Throughout its run, Ashley Walters and Kane Robinson have delivered nuanced and compelling performances, showcasing the depth of their characters. Walters brings a chilling charisma to Dushane, making him equally believable as a suitor to his girlfriend Shelley (Simbi Ajikawo) and as a ruthless threatener. Robinson portrays Sully with a jittery, self-loathing intensity that defines his character.

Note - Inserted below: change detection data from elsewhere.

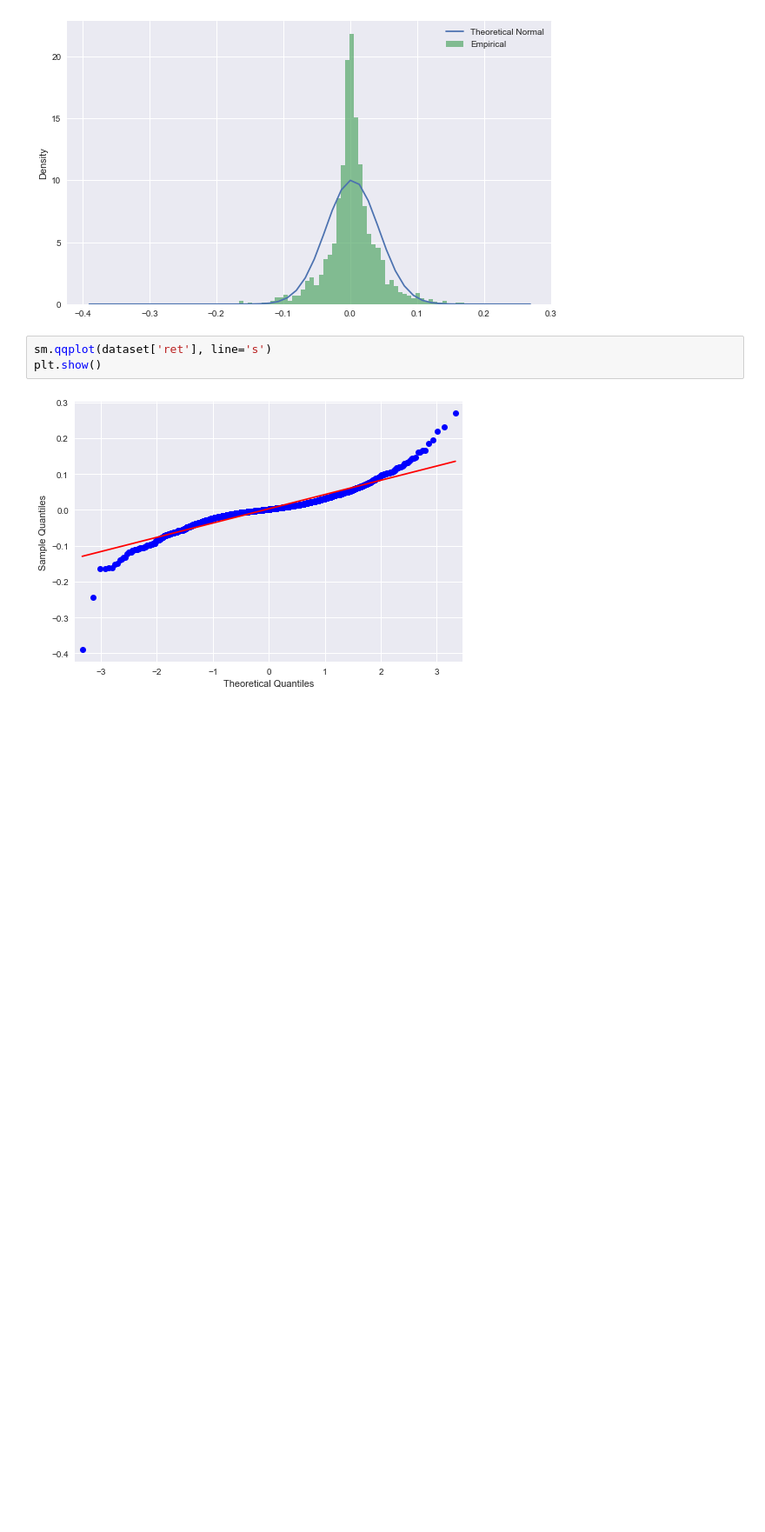
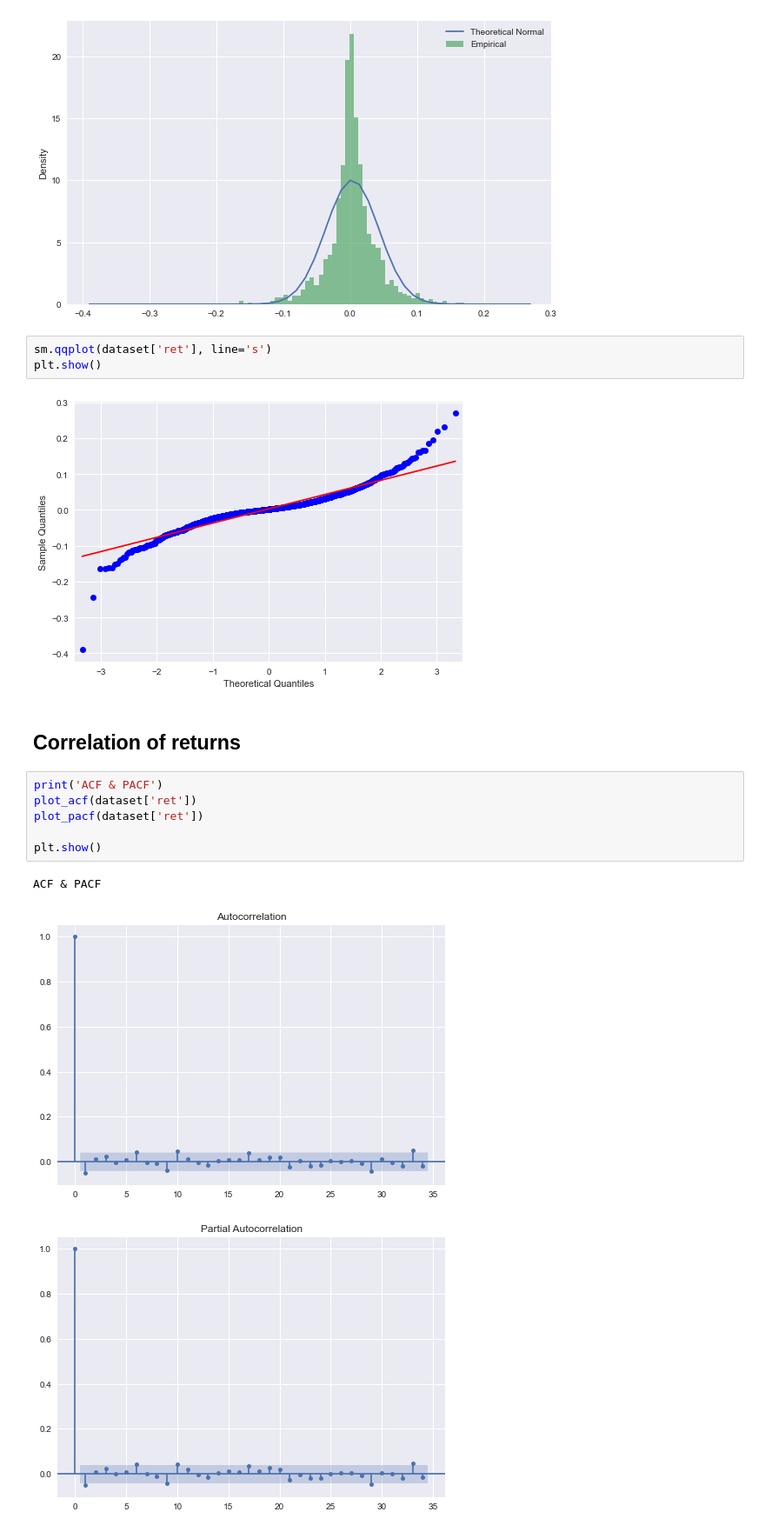
Before and after one commit to Vekkt/ml4f_project, a Jupyter notebook: src/data_analysis.ipynb, the cells around one changed output. Shown at 87% size. Drawn from its saved outputs; the diff is of its cells as text; blank space fills up the shorter version.

Commit message:
plots

```diff
--- a/src/data_analysis.ipynb
+++ b/src/data_analysis.ipynb
@@ -232,3 +233,15 @@ sm.qqplot(dataset['ret'], line='s')
 plt.show()
 # %% [output]
 [figure]
+# %% [markdown]
+## Correlation of returns
+# %%
+print('ACF & PACF')
+plot_acf(dataset['ret'])
+plot_pacf(dataset['ret'])
+
+plt.show()
+# %% [output]
+ACF & PACF
+[figure, added]
+[figure, added]
```
Also changed, not shown: parts of 1 cell of this notebook, 5 other files.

In its final episode, Top Boy serves an explosive culmination of chaos, violence, and tension that has been building throughout the series. The camera rarely rests as the estate descends into chaos, with powerful monologues, emotional farewells, and violence carrying the weight of human loss. As Sully aptly states, “We’re not monsters, we’re food” – prey to a world ready to consume them. Yet, the show paints them as multi-dimensional men trapped in a Shakespearean tragedy. While there can only be one Top Boy, there are countless reasons to recommend this gripping and impactful conclusion.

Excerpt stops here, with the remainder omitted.